Discomfort swells. Mark, King of Scotland, mark:
No sooner justice had, with valour arm’d,
Compelld these skipping kerns to trust their heels,
But the Norweyan lord, surveying vantage,
With furbish'd arms and new supplies of men,
Began a fresh assault.
Dismay'd not this
Our captains, Macbeth and Banquo?
As sparrows eagles, or the hare the lion.
If I say sooth, I must report they were
As cannons overcharg’d with double cracks;
Doubly redoubled strokes upon the foe:
Except they meant to bathe in reeking wounds,
Or memorize another Golgotha,
I cannot tell :-
But I am faint; my gashes cry for help.
Dun. So well thy words become thee as thy wounds;
They smack of honour both.-Go, get him surgeons.
[Exit Soldier, attended.
Who comes here?
The worthy Thane of Ross.
Len. What a haste looks through his eyes! So should
That seems to speak things strange.
God save the king!
Dun. Whence cam’st thou, worthy thane?
From Fife, great king;
Where the Norweyan banners flout the sky
And fan our people cold.
Norway himself, with terrible numbers,
Assisted by that most disloyal traitor
The Thane of Cawdor, began a dismal conflict;
Till that Bellona's bridegroom, lapp'd in proof,
Confronted him with self-comparisons,
Point against point rebellious, arm 'gainst arm,

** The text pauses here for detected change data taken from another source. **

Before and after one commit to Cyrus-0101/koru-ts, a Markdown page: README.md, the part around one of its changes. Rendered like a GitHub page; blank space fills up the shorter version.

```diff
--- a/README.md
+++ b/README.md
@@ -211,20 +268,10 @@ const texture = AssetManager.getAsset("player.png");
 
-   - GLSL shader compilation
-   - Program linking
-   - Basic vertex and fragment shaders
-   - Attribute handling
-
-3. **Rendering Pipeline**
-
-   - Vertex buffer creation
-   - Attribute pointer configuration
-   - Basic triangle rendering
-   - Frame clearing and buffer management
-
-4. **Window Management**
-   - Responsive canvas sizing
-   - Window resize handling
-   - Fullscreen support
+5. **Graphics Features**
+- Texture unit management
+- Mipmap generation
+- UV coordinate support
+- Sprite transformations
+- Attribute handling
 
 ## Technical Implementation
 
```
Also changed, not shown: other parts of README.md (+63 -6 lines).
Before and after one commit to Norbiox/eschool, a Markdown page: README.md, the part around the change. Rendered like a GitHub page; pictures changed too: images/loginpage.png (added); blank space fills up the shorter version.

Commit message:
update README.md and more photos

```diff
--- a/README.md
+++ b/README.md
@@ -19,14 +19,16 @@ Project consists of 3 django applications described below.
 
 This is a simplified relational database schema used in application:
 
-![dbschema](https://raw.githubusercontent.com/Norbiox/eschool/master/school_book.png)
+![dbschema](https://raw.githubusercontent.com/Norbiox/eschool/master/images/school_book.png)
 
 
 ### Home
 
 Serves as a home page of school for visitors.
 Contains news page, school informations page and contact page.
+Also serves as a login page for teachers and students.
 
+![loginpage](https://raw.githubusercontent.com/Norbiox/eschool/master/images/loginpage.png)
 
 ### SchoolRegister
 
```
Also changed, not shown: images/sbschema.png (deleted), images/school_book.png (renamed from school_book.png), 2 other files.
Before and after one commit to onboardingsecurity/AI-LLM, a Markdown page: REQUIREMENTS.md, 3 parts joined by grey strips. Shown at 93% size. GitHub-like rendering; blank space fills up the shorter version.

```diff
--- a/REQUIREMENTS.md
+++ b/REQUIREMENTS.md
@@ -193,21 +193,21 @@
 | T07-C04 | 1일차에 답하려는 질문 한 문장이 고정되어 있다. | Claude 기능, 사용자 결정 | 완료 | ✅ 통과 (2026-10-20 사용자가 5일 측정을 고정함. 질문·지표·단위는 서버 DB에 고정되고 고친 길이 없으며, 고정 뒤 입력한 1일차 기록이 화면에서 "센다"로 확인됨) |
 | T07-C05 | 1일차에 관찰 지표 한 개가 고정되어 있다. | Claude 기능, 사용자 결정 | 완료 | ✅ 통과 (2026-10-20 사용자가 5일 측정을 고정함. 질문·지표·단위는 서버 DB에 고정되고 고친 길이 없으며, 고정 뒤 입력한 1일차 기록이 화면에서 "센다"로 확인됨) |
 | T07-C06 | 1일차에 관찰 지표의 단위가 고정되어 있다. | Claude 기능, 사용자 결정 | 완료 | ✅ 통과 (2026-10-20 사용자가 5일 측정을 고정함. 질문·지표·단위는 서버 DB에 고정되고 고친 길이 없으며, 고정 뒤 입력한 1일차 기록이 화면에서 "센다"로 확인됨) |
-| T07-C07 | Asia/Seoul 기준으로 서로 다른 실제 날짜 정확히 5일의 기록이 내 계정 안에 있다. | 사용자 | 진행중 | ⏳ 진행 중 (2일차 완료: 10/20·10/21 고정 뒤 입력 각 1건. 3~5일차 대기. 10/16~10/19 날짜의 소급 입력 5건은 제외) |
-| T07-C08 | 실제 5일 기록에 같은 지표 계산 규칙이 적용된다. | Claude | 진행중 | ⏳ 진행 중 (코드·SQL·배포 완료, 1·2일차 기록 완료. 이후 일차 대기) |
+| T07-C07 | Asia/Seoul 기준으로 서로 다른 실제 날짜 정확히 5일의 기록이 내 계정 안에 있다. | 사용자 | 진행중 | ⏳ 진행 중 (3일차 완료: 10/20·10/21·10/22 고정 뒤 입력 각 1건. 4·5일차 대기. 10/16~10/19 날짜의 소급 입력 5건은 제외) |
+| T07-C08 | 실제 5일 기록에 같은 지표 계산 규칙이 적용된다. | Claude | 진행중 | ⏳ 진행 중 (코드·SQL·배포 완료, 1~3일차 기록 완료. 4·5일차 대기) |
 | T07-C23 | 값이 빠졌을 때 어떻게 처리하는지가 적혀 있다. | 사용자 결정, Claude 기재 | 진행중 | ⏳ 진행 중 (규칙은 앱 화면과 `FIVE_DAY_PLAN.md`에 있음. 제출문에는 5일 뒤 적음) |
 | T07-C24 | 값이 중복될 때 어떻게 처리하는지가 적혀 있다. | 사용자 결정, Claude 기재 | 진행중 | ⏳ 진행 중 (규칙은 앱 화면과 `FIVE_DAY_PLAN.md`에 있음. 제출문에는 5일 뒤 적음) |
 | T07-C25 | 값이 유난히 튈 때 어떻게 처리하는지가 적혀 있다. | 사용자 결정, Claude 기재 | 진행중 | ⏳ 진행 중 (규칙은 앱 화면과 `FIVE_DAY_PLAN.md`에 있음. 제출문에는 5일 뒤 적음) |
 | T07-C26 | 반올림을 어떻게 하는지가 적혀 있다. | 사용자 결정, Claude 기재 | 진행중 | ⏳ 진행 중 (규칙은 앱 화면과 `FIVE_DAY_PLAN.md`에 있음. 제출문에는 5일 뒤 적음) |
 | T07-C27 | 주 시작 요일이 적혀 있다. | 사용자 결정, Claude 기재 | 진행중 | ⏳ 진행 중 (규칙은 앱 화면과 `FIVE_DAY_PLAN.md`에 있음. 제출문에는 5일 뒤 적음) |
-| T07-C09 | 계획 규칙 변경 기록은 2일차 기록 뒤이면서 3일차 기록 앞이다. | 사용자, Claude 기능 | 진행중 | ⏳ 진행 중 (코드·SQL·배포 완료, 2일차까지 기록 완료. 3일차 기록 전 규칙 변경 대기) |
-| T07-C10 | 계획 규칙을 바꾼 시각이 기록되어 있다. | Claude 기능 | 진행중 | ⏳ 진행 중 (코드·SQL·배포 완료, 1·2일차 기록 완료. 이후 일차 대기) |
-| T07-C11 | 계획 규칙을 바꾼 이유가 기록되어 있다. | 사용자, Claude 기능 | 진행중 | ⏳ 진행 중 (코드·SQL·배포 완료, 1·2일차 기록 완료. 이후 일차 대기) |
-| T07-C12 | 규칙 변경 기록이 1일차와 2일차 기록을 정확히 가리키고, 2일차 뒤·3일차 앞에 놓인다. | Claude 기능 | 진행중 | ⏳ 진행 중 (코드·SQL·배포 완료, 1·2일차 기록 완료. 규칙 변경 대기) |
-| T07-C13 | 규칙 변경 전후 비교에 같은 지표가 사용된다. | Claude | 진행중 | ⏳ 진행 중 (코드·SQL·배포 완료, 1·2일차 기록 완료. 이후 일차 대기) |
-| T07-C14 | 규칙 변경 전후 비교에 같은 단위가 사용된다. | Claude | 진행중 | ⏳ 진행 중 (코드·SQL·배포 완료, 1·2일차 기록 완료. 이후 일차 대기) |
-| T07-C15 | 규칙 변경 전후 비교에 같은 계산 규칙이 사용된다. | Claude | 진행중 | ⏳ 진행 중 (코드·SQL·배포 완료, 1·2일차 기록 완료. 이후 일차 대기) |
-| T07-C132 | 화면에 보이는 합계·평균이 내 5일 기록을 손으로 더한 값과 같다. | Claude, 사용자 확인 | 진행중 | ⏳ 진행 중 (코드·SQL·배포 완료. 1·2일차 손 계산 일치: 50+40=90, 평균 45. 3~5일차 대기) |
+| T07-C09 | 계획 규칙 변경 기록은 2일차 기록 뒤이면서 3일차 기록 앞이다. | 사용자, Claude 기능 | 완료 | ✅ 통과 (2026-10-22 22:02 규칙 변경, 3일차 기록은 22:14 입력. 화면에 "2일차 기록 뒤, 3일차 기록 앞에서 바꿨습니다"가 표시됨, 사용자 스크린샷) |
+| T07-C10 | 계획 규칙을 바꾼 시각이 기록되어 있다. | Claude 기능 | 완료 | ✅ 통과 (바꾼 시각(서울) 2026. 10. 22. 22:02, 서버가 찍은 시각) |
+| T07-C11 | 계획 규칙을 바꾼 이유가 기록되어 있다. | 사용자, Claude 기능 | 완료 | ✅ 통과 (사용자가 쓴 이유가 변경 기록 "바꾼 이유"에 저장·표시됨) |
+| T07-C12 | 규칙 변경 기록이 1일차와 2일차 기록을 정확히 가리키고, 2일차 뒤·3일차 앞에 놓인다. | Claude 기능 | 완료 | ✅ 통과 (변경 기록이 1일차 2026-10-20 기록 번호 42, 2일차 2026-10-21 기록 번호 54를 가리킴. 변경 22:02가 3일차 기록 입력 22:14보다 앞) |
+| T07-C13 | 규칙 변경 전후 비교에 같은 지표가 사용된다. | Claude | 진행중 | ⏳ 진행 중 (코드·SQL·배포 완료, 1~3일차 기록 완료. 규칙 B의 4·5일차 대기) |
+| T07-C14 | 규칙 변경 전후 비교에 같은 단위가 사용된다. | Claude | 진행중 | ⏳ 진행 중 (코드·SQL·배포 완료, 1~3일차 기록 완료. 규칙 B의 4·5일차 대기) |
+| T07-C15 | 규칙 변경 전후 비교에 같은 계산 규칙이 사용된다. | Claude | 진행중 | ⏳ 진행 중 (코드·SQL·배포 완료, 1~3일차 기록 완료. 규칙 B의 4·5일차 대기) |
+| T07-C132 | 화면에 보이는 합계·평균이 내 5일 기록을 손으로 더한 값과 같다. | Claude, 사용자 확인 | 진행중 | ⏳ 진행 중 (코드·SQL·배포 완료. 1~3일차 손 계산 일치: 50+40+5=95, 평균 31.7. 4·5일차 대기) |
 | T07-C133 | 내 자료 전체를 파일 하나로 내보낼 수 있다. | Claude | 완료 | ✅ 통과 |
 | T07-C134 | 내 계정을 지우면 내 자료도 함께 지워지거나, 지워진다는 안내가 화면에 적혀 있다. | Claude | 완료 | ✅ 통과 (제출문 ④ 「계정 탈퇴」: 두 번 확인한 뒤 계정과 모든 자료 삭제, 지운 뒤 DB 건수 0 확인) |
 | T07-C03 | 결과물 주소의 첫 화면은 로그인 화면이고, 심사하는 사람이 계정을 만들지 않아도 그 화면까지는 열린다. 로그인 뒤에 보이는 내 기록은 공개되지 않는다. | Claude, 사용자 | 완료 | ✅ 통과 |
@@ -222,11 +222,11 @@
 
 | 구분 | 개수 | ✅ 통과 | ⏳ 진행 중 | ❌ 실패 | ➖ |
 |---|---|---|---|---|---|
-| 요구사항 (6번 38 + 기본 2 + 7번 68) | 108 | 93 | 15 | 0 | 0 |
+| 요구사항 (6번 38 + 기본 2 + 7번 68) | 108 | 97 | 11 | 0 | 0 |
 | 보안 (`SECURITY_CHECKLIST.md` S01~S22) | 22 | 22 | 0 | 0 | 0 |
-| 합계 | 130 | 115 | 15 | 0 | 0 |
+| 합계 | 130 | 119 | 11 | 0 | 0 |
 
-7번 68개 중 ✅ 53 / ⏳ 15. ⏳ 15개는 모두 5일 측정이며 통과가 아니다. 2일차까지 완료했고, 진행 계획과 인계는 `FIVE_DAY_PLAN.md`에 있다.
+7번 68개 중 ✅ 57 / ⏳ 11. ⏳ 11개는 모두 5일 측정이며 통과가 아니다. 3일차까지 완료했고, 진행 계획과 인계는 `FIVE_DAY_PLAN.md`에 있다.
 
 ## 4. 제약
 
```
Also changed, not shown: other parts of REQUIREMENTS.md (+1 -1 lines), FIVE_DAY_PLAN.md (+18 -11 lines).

Curbing his lavish spirit: and, to conclude,
The victory fell on us.
Great happiness !
Ross. That now
Sweno, the Norways' king, craves composition;
Nor would we deign him burial of his men
Till he disbursed, at Saint Colmes-inch,
Ten thousand dollars to our general use.
Dun. No more that Thane of Cawdor shall deceive
Our bosom interest :-go pronounce his present death,
And with his former title greet Macbeth.
Ross. I'll see it done.
Dun. What he hath lost, noble Macbeth hath won.
Thunder. Enter the three Witches, 1 Witch. Where hast thou been, sister? 2 Witch. Killing swine. 3 Witch. Sister, where thou?
1 Witch. A sailor's wife had chestnuts in her lap, And mounch'd, and mounch'd, and mounch'd :-Give
Aroint thee, witch! the rump-fed ronyon cries.
Her husband's to Aleppo gone, master o' the Tiger :
But in a sieve I'll thither sail,
And, like a rat without a tail,
I'll do, I'll do, and I'll do.
2 Witch. I'll give thee a wind.
1 Witch. Thou art kind.
3 Witch. And I another.
1 Witch. I myself have all the other;
And the very ports they blow,
All the quarters that they know